Tommy's PTSD is featured in one level but with none of the backstory that we see in the show that makes it poignant, and Aunt Polly’s character is only a fraction of the bad-ass caretaker that she should be in Mastermind.
Without voice acting it is difficult to do these characters justice, but there just isn’t enough depth to the dialogue to make them relatable.
Two things Peaky Blinders: Mastermind does nail, however, are its visuals and score.
The story beats have a simplified brush-stroke aesthetic that’s downright gorgeous, while the in-game environments, models, and animations are all pleasant to look at from your isometric perspective.
Peaky Blinders: Mastermind also features an original score from Feverist, the band behind the iconic soundtrack of Peaky Blinders season one. It’s instantly familiar to fans of the series, while also being thematic and broody enough to feel appropriate to complete newcomers.
Our short foray into the land of positives must come to an abrupt end, however, as I’ve yet to mention the game's controls. The keyboard controls for Peaky Blinders: Mastermind are an exhausting, infuriating mess.
The game was clearly designed with controllers in mind — a point which it stresses when you boot up the title — so I can’t berate it too much, but suffice to say that I wouldn’t recommend you go anywhere near Mastermind without a controller.
Once I switched to a controller, some aspects improved instantly, but the most aggravating problem — rewriting actions — sadly did not.
For a game centered around a timeline feature and rewinding time to change or synchronize actions, Peaky Blinders: Mastermind has the horrendous habit of not letting you take control of a character when you want to.

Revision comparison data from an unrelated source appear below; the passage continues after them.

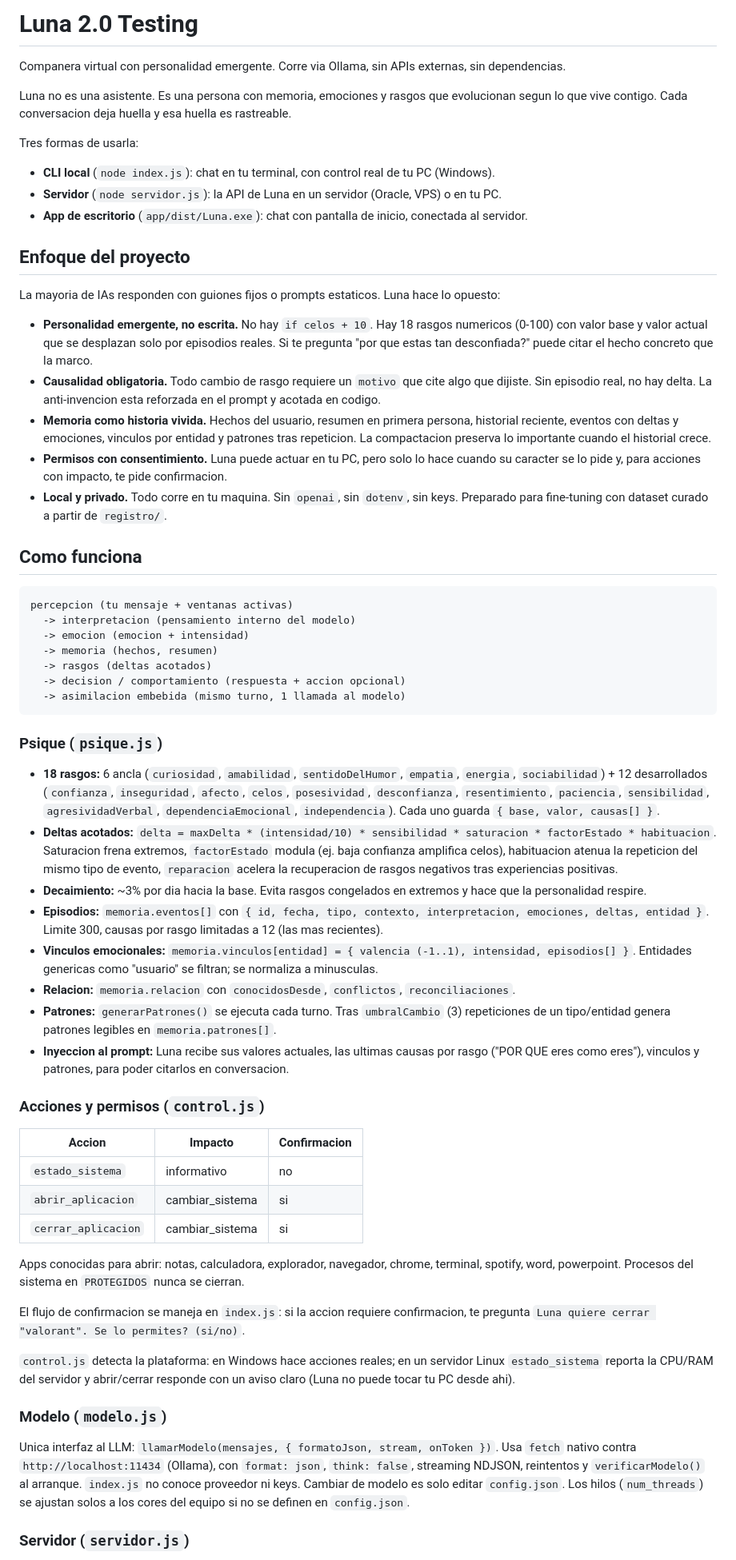
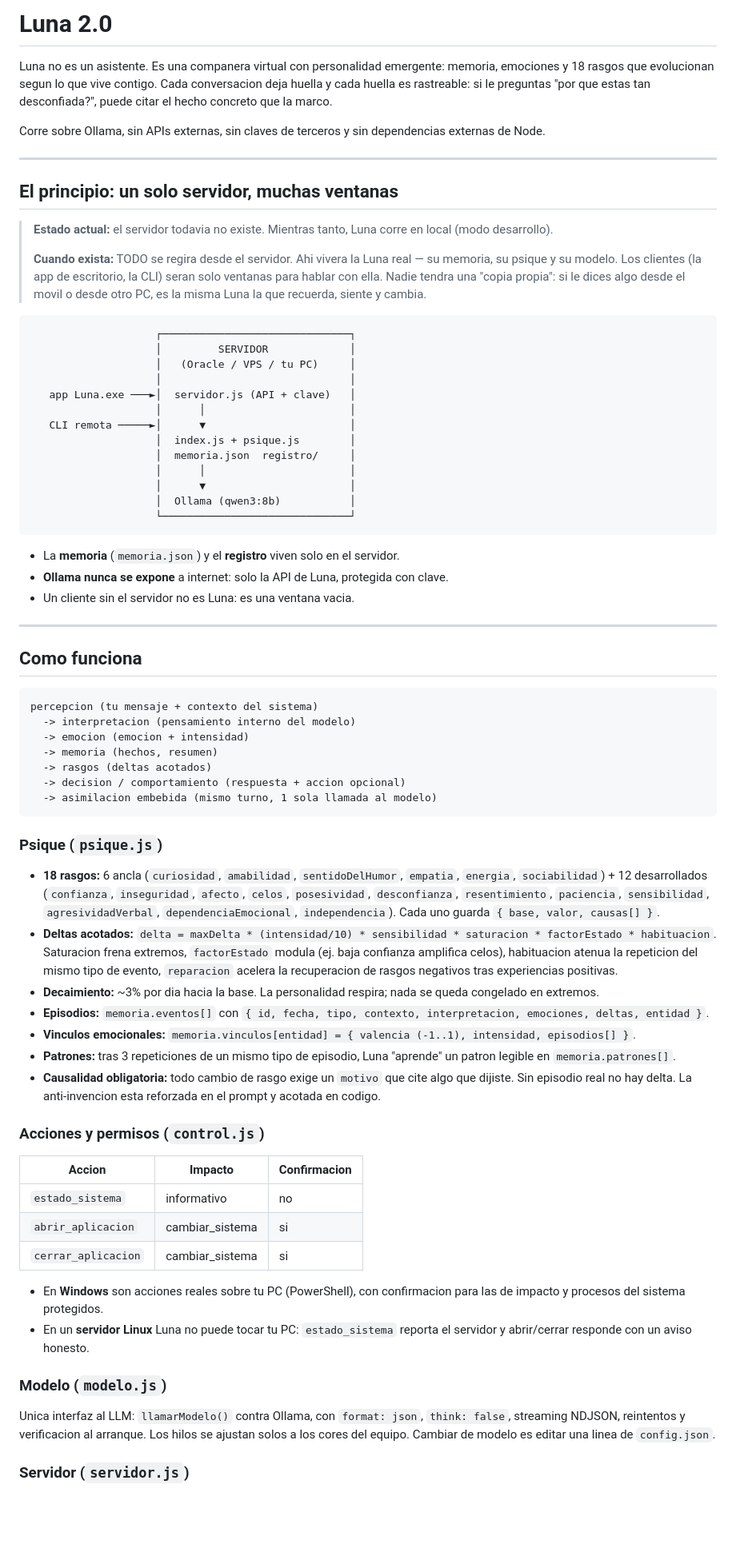
Before and after one commit to motye2011/luna-2.0, a Markdown page: README.md, the part around one of its changes. Shown at 80% size. GitHub-like rendering; blank space fills up the shorter version.

````diff
--- a/README.md
+++ b/README.md
@@ -1,47 +1,60 @@
-# Luna 2.0 Testing
+# Luna 2.0
 
-Companera virtual con personalidad emergente. Corre via Ollama, sin APIs externas, sin dependencias.
+Luna no es un asistente. Es una companera virtual con personalidad emergente: memoria, emociones y 18 rasgos que evolucionan segun lo que vive contigo. Cada conversacion deja huella y cada huella es rastreable: si le preguntas "por que estas tan desconfiada?", puede citar el hecho concreto que la marco.
 
-Luna no es una asistente. Es una persona con memoria, emociones y rasgos que evolucionan segun lo que vive contigo. Cada conversacion deja huella y esa huella es rastreable.
+Corre sobre Ollama, sin APIs externas, sin claves de terceros y sin dependencias externas de Node.
 
-Tres formas de usarla:
+---
 
-* **CLI local** (`node index.js`): chat en tu terminal, con control real de tu PC (Windows).
-* **Servidor** (`node servidor.js`): la API de Luna en un servidor (Oracle, VPS) o en tu PC.
-* **App de escritorio** (`app/dist/Luna.exe`): chat con pantalla de inicio, conectada al servidor.
+## El principio: un solo servidor, muchas ventanas
 
-## Enfoque del proyecto
+> **Estado actual:** el servidor todavia no existe. Mientras tanto, Luna corre en local (modo desarrollo).
+>
+> **Cuando exista:** TODO se regira desde el servidor. Ahi vivera la Luna real — su memoria, su psique y su modelo. Los clientes (la app de escritorio, la CLI) seran solo ventanas para hablar con ella. Nadie tendra una "copia propia": si le dices algo desde el movil o desde otro PC, es la misma Luna la que recuerda, siente y cambia.
 
-La mayoria de IAs responden con guiones fijos o prompts estaticos. Luna hace lo opuesto:
+```
+                    ┌──────────────────────────────┐
+                    │         SERVIDOR             │
+                    │   (Oracle / VPS / tu PC)     │
+                    │                              │
+   app Luna.exe ───►│  servidor.js (API + clave)   │
+                    │      │                       │
+   CLI remota ─────►│      ▼                       │
+                    │  index.js + psique.js        │
+                    │  memoria.json  registro/     │
+                    │      │                       │
+                    │      ▼                       │
+                    │  Ollama (qwen3:8b)           │
+                    └──────────────────────────────┘
+```
 
-* **Personalidad emergente, no escrita.** No hay `if celos + 10`. Hay 18 rasgos numericos (0-100) con valor base y valor actual que se desplazan solo por episodios reales. Si te pregunta "por que estas tan desconfiada?" puede citar el hecho concreto que la marco.
-* **Causalidad obligatoria.** Todo cambio de rasgo requiere un `motivo` que cite algo que dijiste. Sin episodio real, no hay delta. La anti-invencion esta reforzada en el prompt y acotada en codigo.
-* **Memoria como historia vivida.** Hechos del usuario, resumen en primera persona, historial reciente, eventos con deltas y emociones, vinculos por entidad y patrones tras repeticion. La compactacion preserva lo importante cuando el historial crece.
-* **Permisos con consentimiento.** Luna puede actuar en tu PC, pero solo lo hace cuando su caracter se lo pide y, para acciones con impacto, te pide confirmacion.
-* **Local y privado.** Todo corre en tu maquina. Sin `openai`, sin `dotenv`, sin keys. Preparado para fine-tuning con dataset curado a partir de `registro/`.
+* La **memoria** (`memoria.json`) y el **registro** viven solo en el servidor.
+* **Ollama nunca se expone** a internet: solo la API de Luna, protegida con clave.
+* Un cliente sin el servidor no es Luna: es una ventana vacia.
+
+---
 
 ## Como funciona
 
 ```
-percepcion (tu mensaje + ventanas activas)
+percepcion (tu mensaje + contexto del sistema)
   -> interpretacion (pensamiento interno del modelo)
   -> emocion (emocion + intensidad)
   -> memoria (hechos, resumen)
   -> rasgos (deltas acotados)
   -> decision / comportamiento (respuesta + accion opcional)
-  -> asimilacion embebida (mismo turno, 1 llamada al modelo)
+  -> asimilacion embebida (mismo turno, 1 sola llamada al modelo)
 ```
 
 ### Psique (`psique.js`)
 
 * **18 rasgos:** 6 ancla (`curiosidad`, `amabilidad`, `sentidoDelHumor`, `empatia`, `energia`, `sociabilidad`) + 12 desarrollados (`confianza`, `inseguridad`, `afecto`, `celos`, `posesividad`, `desconfianza`, `resentimiento`, `paciencia`, `sensibilidad`, `agresividadVerbal`, `dependenciaEmocional`, `independencia`). Cada uno guarda `{ base, valor, causas[] }`.
 * **Deltas acotados:** `delta = maxDelta * (intensidad/10) * sensibilidad * saturacion * factorEstado * habituacion`. Saturacion frena extremos, `factorEstado` modula (ej. baja confianza amplifica celos), habituacion atenua la repeticion del mismo tipo de evento, `reparacion` acelera la recuperacion de rasgos negativos tras experiencias positivas.
-* **Decaimiento:** ~3% por dia hacia la base. Evita rasgos congelados en extremos y hace que la personalidad respire.
-* **Episodios:** `memoria.eventos[]` con `{ id, fecha, tipo, contexto, interpretacion, emociones, deltas, entidad }`. Limite 300, causas por rasgo limitadas a 12 (las mas recientes).
-* **Vinculos emocionales:** `memoria.vinculos[entidad] = { valencia (-1..1), intensidad, episodios[] }`. Entidades genericas como "usuario" se filtran; se normaliza a minusculas.
-* **Relacion:** `memoria.relacion` con `conocidosDesde`, `conflictos`, `reconciliaciones`.
-* **Patrones:** `generarPatrones()` se ejecuta cada turno. Tras `umbralCambio` (3) repeticiones de un tipo/entidad genera patrones legibles en `memoria.patrones[]`.
-* **Inyeccion al prompt:** Luna recibe sus valores actuales, las ultimas causas por rasgo ("POR QUE eres como eres"), vinculos y patrones, para poder citarlos en conversacion.
+* **Decaimiento:** ~3% por dia hacia la base. La personalidad respira; nada se queda congelado en extremos.
+* **Episodios:** `memoria.eventos[]` con `{ id, fecha, tipo, contexto, interpretacion, emociones, deltas, entidad }`.
+* **Vinculos emocionales:** `memoria.vinculos[entidad] = { valencia (-1..1), intensidad, episodios[] }`.
+* **Patrones:** tras 3 repeticiones de un mismo tipo de episodio, Luna "aprende" un patron legible en `memoria.patrones[]`.
+* **Causalidad obligatoria:** todo cambio de rasgo exige un `motivo` que cite algo que dijiste. Sin episodio real no hay delta. La anti-invencion esta reforzada en el prompt y acotada en codigo.
 
 ### Acciones y permisos (`control.js`)
 
@@ -51,15 +64,12 @@ percepcion (tu mensaje + ventanas activas)
 | `abrir_aplicacion` | cambiar_sistema | si |
 | `cerrar_aplicacion` | cambiar_sistema | si |
 
-Apps conocidas para abrir: notas, calculadora, explorador, navegador, chrome, terminal, spotify, word, powerpoint. Procesos del sistema en `PROTEGIDOS` nunca se cierran.
-
-El flujo de confirmacion se maneja en `index.js`: si la accion requiere confirmacion, te pregunta `Luna quiere cerrar "valorant". Se lo permites? (si/no)`.
-
-`control.js` detecta la plataforma: en Windows hace acciones reales; en un servidor Linux `estado_sistema` reporta la CPU/RAM del servidor y abrir/cerrar responde con un aviso claro (Luna no puede tocar tu PC desde ahi).
+* En **Windows** son acciones reales sobre tu PC (PowerShell), con confirmacion para las de impacto y procesos del sistema protegidos.
+* En un **servidor Linux** Luna no puede tocar tu PC: `estado_sistema` reporta el servidor y abrir/cerrar responde con un aviso honesto.
 
 ### Modelo (`modelo.js`)
 
-Unica interfaz al LLM: `llamarModelo(mensajes, { formatoJson, stream, onToken })`. Usa `fetch` nativo contra `http://localhost:11434` (Ollama), con `format: json`, `think: false`, streaming NDJSON, reintentos y `verificarModelo()` al arranque. `index.js` no conoce proveedor ni keys. Cambiar de modelo es solo editar `config.json`. Los hilos (`num_threads`) se ajustan solos a los cores del equipo si no se definen en `config.json`.
+Unica interfaz al LLM: `llamarModelo()` contra Ollama, con `format: json`, `think: false`, streaming NDJSON, reintentos y verificacion al arranque. Los hilos se ajustan solos a los cores del equipo. Cambiar de modelo es editar una linea de `config.json`.
 
 ### Servidor (`servidor.js`)
 
````
Also changed, not shown: other parts of README.md (+68 -177 lines).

After multiple hours and hundreds of attempts, I’m still not entirely sure what the trigger is for actually being able to rewrite an action on the timeline, as the game seems to arbitrarily block you from taking control half of the time, no matter what button you press.
This general jankiness with the controls really puts a huge damper on what is otherwise a short yet robust puzzler. When coupled with the lack of an interesting opening and poor character adaptation, though, this title gets harder and harder to recommend.
Peaky Blinders: Mastermind Review — The Bottom Line
- Interesting puzzling nature thanks to the timeline mechanic
- Amazing aesthetic is true to the series
- Flat adaptations of the characters
- Frustrating controls
- Lack of substance
With only 10 missions and a small smattering of collectibles, there really isn’t any replay value present in this short affair, which only reinforces the feeling that this title is severely lacking depth.
You can replay missions to try and improve your times, and the windows to achieve a Gold ranking on each are often as thin as the razors in Tommy’s cap, but I had no urge to return once the credits rolled.
It’s a real shame that Mastermind fails to capitalize on the evocative theme and characters of the Peaky Blinders canon. Even as someone who hasn’t finished the first of its five seasons, I can already tell what a missed opportunity Mastermind is.
[Note: Curve Digital provided the copy of Peaky Blinders: Mastermind used for this review.]